  3. Future-proof electricity supply: By constructing its own wind energy park at Heidmoor on the airport’s own property, along with a photovoltaic facility, the airport city is to have an independent, 100-percent sustainable energy supply.
  4. Energy efficiency: Additional energy-saving potential can be found in operational facilities by optimising usage, expanding monitoring and replacing systems and equipment where necessary.

Wind park to provide the airport city with green electricity
“The most important pillar is a conversion of the heat and electricity supply for the airport city, moving away from gas to renewable solutions. In order to achieve net zero by 2035, we are planning, for example, to construct the Heidmoor Wind Park on an airport property near Kaltenkirchen, and we are investigating opportunities for photovoltaics,” reports Michael Eggenschwiler. Taken together, this will see the airport and its 100 buildings powered with in-house green electricity by 2028 already. The region can benefit from the locally produced energy, too. Surplus regional wind energy can be used for in-house hydrogen production.

Climate-friendly flight: Hamburg Airport supports the airlines
Hamburg Airport is not only considering its own surface emissions; its sights are set much wider. To support air traffic itself on the path to a CO2-free future, Hamburg Airport is sponsoring the development of alternative fuels for aviation, and its modern Schedule of Fees & Charges provides incentives for airlines to move to aircraft with efficient technologies. This reduces per-passenger kerosene consumption. Within just a few years, the proportion of aircraft of the latest generation operating at Hamburg Airport has risen from 2 to 12 percent, and the upward trend continues.
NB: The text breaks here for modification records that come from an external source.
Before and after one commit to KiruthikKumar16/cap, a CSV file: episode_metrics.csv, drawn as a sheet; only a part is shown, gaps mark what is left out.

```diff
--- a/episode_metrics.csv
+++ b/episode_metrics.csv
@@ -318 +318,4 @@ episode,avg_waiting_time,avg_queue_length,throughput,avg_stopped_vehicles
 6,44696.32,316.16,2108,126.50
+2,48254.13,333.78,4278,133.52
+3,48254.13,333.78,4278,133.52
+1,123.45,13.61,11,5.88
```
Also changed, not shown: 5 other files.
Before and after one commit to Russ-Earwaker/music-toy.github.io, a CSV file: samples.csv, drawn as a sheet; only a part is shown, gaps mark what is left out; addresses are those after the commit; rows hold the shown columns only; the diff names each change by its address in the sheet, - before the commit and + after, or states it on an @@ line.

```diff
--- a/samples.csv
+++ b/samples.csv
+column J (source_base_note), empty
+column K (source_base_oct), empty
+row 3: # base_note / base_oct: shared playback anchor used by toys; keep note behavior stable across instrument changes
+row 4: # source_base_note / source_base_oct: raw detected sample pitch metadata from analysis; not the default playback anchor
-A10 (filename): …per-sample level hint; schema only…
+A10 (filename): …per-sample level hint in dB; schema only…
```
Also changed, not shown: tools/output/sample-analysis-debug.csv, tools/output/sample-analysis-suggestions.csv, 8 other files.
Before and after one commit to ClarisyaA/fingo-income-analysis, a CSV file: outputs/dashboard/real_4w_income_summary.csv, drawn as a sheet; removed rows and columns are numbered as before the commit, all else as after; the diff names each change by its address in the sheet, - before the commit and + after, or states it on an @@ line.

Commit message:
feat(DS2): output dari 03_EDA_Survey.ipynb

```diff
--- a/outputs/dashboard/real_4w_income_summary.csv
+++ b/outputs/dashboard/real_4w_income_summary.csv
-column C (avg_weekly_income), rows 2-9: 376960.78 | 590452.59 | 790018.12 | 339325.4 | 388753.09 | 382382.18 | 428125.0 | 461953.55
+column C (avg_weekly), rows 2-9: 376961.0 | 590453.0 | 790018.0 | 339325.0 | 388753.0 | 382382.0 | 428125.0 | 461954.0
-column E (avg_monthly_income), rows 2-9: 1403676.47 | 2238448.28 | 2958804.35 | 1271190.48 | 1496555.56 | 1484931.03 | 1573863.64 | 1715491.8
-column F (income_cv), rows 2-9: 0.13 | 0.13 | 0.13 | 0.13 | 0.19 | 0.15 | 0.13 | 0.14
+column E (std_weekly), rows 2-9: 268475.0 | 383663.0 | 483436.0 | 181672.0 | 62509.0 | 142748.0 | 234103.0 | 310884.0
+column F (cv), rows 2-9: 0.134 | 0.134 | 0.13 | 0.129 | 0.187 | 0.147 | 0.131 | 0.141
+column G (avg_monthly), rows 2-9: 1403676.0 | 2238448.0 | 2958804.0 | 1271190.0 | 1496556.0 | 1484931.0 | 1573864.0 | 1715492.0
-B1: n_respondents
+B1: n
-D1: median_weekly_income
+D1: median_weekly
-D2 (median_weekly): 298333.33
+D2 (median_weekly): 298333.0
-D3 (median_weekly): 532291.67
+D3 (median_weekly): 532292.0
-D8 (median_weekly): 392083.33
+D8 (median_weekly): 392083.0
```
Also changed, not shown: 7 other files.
In addition, Hamburg Airport is involved in the Hydrogen Aviation Lab, the engine behind the development of future generations of aircraft with hydrogen-based engines. It is forecast that these aircraft will be in operation by the middle of the 2030s. On top of this, service techniques and ground procedures for hydrogen technology are being developed and tested at Hamburg Airport to prepare for maintenance and handling of hydrogen-powered aircraft. “We are actively working to ensure that aircraft with green power can be taking off from Hamburg as soon as possible. The next development projects with international partners are already being planned,” says Eggenschwiler.

Net Zero means: no more offsets
With its “Net Zero 2035 – Now. For the future.” climate strategy, Hamburg Airport is once again underlying its pioneering role. For more than three decades, the airport has been home to innovative environmental efforts and committed to reducing CO2 emissions. With demonstrable success: since March 2022, the airport has had CO2-neutral operations, the first major German airport to achieve this, and now it is taking yet another decisive step. In contrast to CO2 neutrality, where remaining emissions are offset, Net Zero means that, with technical changes and energy reductions, the CO2 emissions arising from operation of the airport’s buildings, facilities and vehicles is being reduced, step by step, to zero.

Outlook for 2023: airport expects around 13.8 million passengers
For the current year, Hamburg Airport expects demand to continue to grow, with a total of around 13.8 million passengers. In the summer holiday season, too, the airport expects more passengers than last year. More than 350,000 passengers per week are forecast for July. In order to cope with this high demand, Hamburg Airport is turning to technical solutions and personnel support from local partners wherever possible. One of these technical solutions is the Slot & Fly project. Already for the Easter holidays, passengers can reserve a 15-minute time slot for entering the security checkpoint, enabling them to better plan their journey. The current waiting time for the security checkpoint, down to the minute, can also be seen on the website. A peak hour display will soon be introduced, too, similar to those typically found on the internet for shops. This will allow passengers to see precisely when the airport is more, or less, crowded.